Senator-elect Scott Brown (R-MA) supports Massachusetts’ 2006 health care reform but opposes the near-identical Senate health care bill. During the campaign, Brown promised to provide the 41st vote for any national reform effort that required states like Massachusetts to finance reform elsewhere:
Thank you for the question, the health care plan is not good for Bay State Health Center here in Springfield, I worked on that health care bill, the problem with it is that we have 98% of our people insured and we have to look at pricing it’s getting out of control – but the Federal plan, taking a half trillion from Medicare, why would we go and subsidize the failure of other states – not only would we be paying for our plan, we’d be paying for everyone else – and look at the back door deals – I think people have lost confidence – and I think that we need to go back – I’d work on it – why do we need a one size fits all government approach we already did it.
But if Brown believes that Americans should not have to finance other states’ reform efforts, he should return the federal dollars that subsidize Massachusetts’ Medicaid expansion. After all, the state’s 2006 health care reform legislation included an expansion of Medicaid for children up to 300% of the federal poverty level and increased enrollment caps on existing Medicaid programs for adults. Massachusetts relied “very heavily on federal Medicaid funds to finance the plan, including $385 million in annual federal Medicaid payments that would have been lost in the absence of a plan to reduce the number of uninsured.”
Massachusetts used federal funds because, like all states, it lacked the economic capacity to invest in something as big as health care reform.
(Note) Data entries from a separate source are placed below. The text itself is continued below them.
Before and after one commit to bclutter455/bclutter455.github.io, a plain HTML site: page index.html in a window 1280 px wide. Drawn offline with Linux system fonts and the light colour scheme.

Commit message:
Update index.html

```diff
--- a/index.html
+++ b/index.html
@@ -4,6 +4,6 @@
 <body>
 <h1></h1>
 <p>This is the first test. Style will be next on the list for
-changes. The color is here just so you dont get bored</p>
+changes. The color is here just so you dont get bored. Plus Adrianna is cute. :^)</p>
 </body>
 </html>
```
Only the federal government can fix the systematic problems plaguing the health care system and improve the system in an equitable manner. Brown’s insistence that states can do reform on their own, is just a back door way for preserving the status quo that denies millions of Americans the kind of reforms that they’re financing in Massachusetts.